Martin cited a number of things that contributed to bottlenecks during the current State of Emergency.
He said: “One of the things that was the significant factor contributing to congestion is having all of the activities on the same day. We need to break that up, with refueling and supplying on different days and shopping days independent.
“So we are going to look at that and see how best we can redistribute the activities across the period of time that will allow us not to compromise the overarching intention of mitigating transmission but at the same time be able to manage the situation,” he told reporters.
Commissioner Martin acknowledged that people were adhering to social distancing in the early hours of the shopping day, with lines stretching as much as two miles but as time progressed they became worn down by the long wait.
He admitted that the inefficient way of doing things could be counter-productive to containing the virus.
Currently there are 12 confirmed cases of COVID-19 in Grenada and health officials are racing against the clock to try and stop widespread community transmission.
“If we do not do this I think we will actually be self-defeating ourselves by going with a system that brings people too long,” said COP Martin.
On Monday when the period for shopping was extended to nine hours, the increase in the movement of people became unmanageable, forcing the planning committee to now rethink their strategies.
“We experimented for the first time, allowing persons from St David to come into St George and that was a conscious decision, bearing in mind that there are no large supermarkets or minimarts in St David to provide adequate support to the needs of the people there.
“The first day, which had some challenges, the measures we put in place for the first day was inadequate to handle the volume of that increase.”
The Commissioner gave assurances that there will be revisions and the changes will be made public before the next shopping day, which is Saturday.

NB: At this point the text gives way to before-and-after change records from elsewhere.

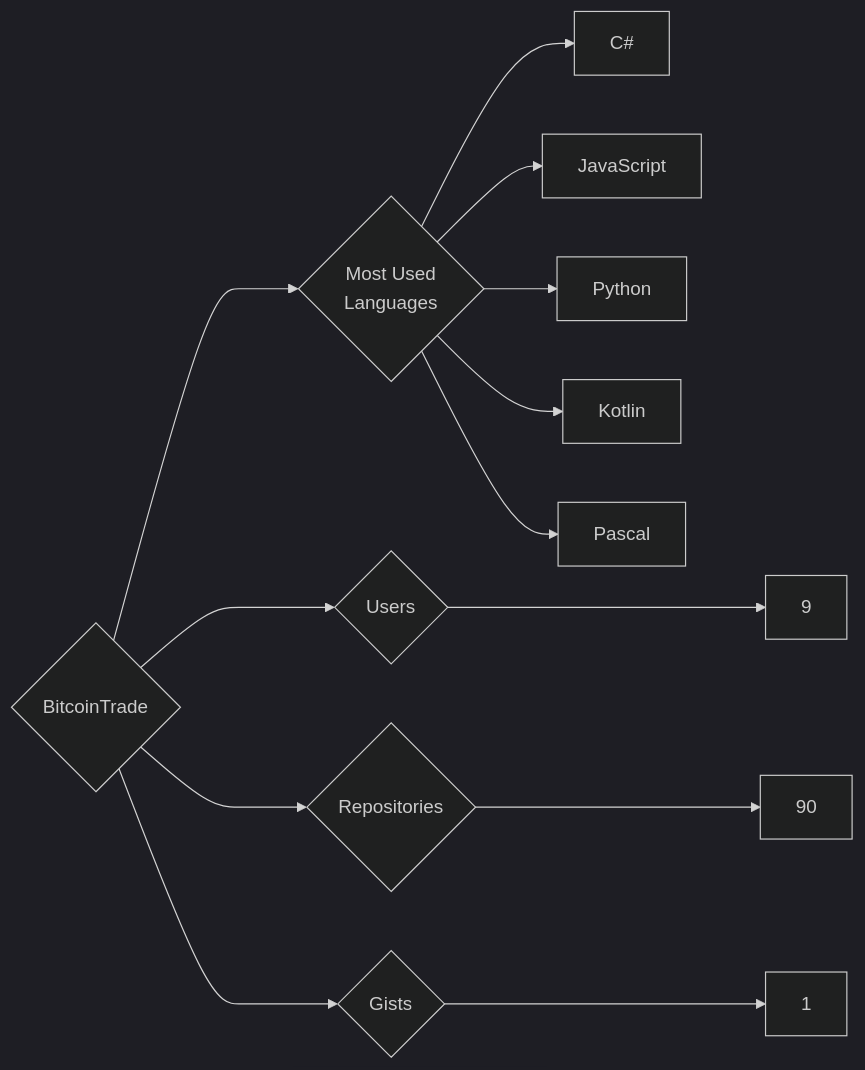
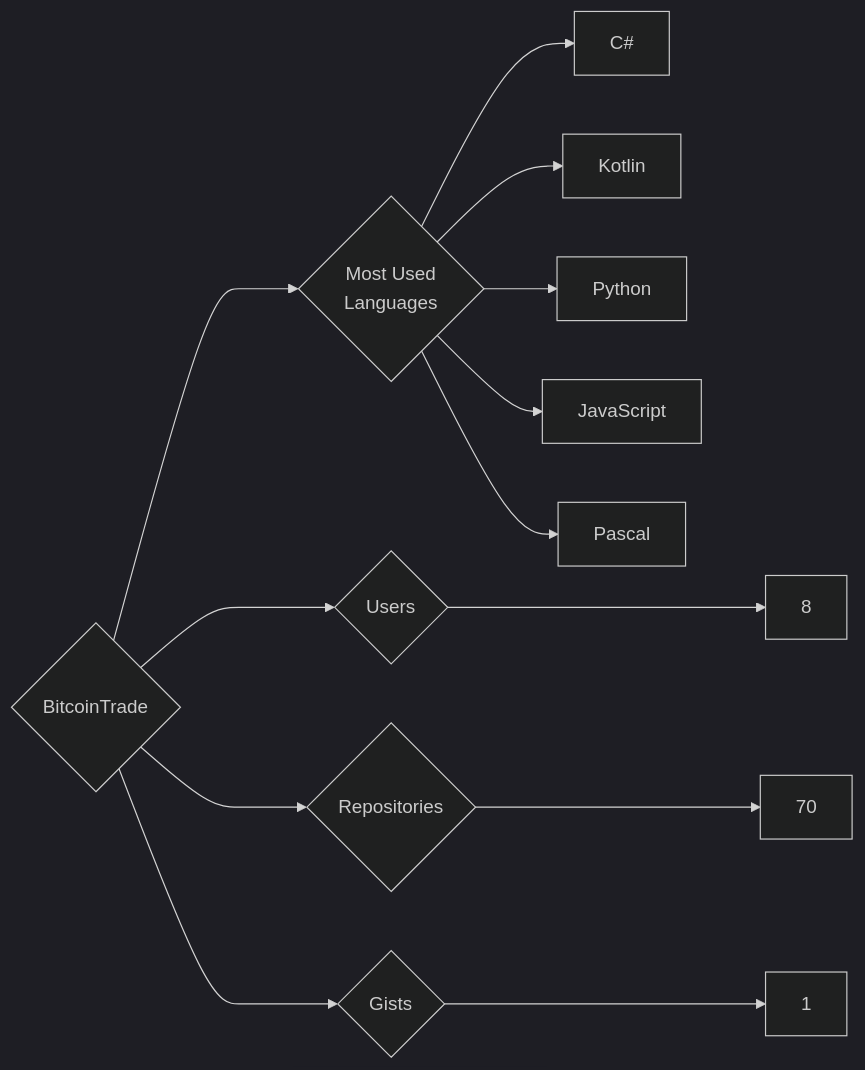
Before and after one commit to trickest/insiders: the diagram in targets/BitcoinTrade/README.md, drawn with Mermaid (dark theme). The commit also changed 1238 other files, not shown here.

````diff
--- a/targets/BitcoinTrade/README.md
+++ b/targets/BitcoinTrade/README.md
@@ -3,13 +3,13 @@
 ```mermaid
 graph LR
 COMPANY_NAME{BitcoinTrade}
-COMPANY_NAME ---> U{Users} ---> UN[9]
-COMPANY_NAME ---> R{Repositories} ---> RN[90]
+COMPANY_NAME ---> U{Users} ---> UN[8]
+COMPANY_NAME ---> R{Repositories} ---> RN[70]
 COMPANY_NAME ---> G{Gists} ---> GN[1]
 COMPANY_NAME ---> ML{Most Used<br>Languages}
 ML --> C#[C#]
+ML --> Kotlin[Kotlin]
+ML --> Python[Python]
 ML --> JavaScript[JavaScript]
-ML --> Python[Python]
-ML --> Kotlin[Kotlin]
 ML --> Pascal[Pascal]
 ```
````
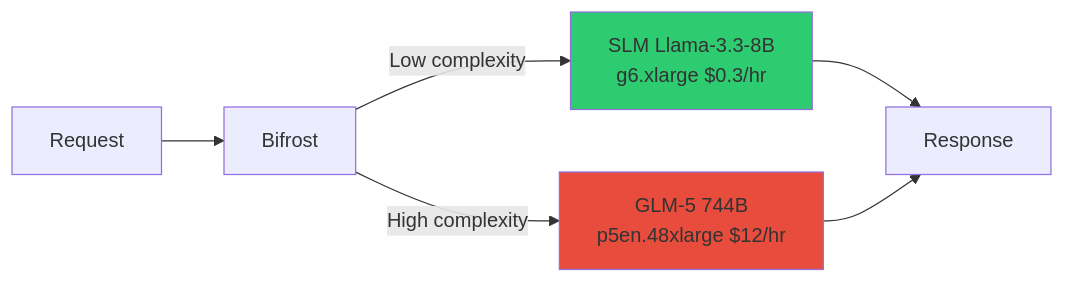
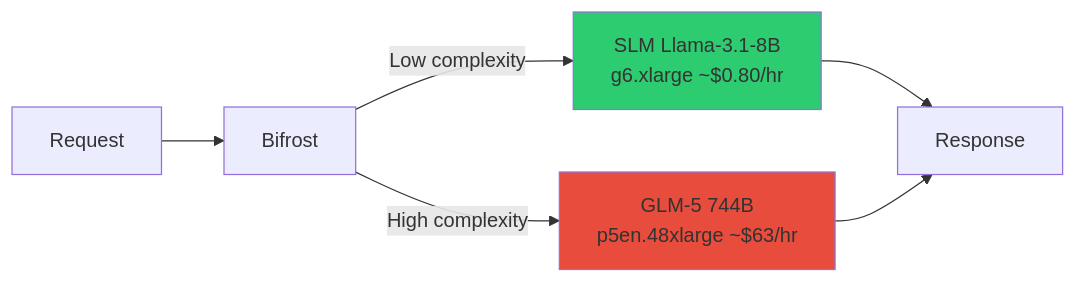
Before and after one commit to devfloor9/engineering-playbook: the third of 4 diagrams in i18n/en/docusaurus-plugin-content-docs/current/agentic-ai-platform/reference-architecture/model-lifecycle/custom-model-pipeline.md, drawn with Mermaid. The commit also changed other lines of this file and 6 other files, not shown here.

````diff
--- a/i18n/en/docusaurus-plugin-content-docs/current/agentic-ai-platform/reference-architecture/model-lifecycle/custom-model-pipeline.md
+++ b/i18n/en/docusaurus-plugin-content-docs/current/agentic-ai-platform/reference-architecture/model-lifecycle/custom-model-pipeline.md
@@ -324,11 +324,11 @@
 ```mermaid
 graph LR
     Req[Request] --> BF[Bifrost]
-    BF -->|Low complexity| SLM[SLM Llama-3.3-8B<br/>g6.xlarge $0.3/hr]
-    BF -->|High complexity| LLM[GLM-5 744B<br/>p5en.48xlarge $12/hr]
+    BF -->|Low complexity| SLM[SLM Llama-3.1-8B<br/>g6.xlarge ~$0.80/hr]
+    BF -->|High complexity| LLM[GLM-5 744B<br/>p5en.48xlarge ~$63/hr]
     SLM --> Resp[Response]
     LLM --> Resp
     
     style SLM fill:#2ecc71
     style LLM fill:#e74c3c
 ```
````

The issue of allowing residents of St. David to venture into St. George to shop has not gone down well with some persons in the other parishes.
One resident in St. George has accused the authorities of bowing to pressure from the well-to-do areas of Westerhall Point and Fort Jeudy.
The authorities are also said to be giving consideration to the situation with petrol as many motorists in the Essential Services sector are experiencing problems in filling up their tanks.
So far only two gas stations in the entire country have been allowed to open, resulting is massive congestion.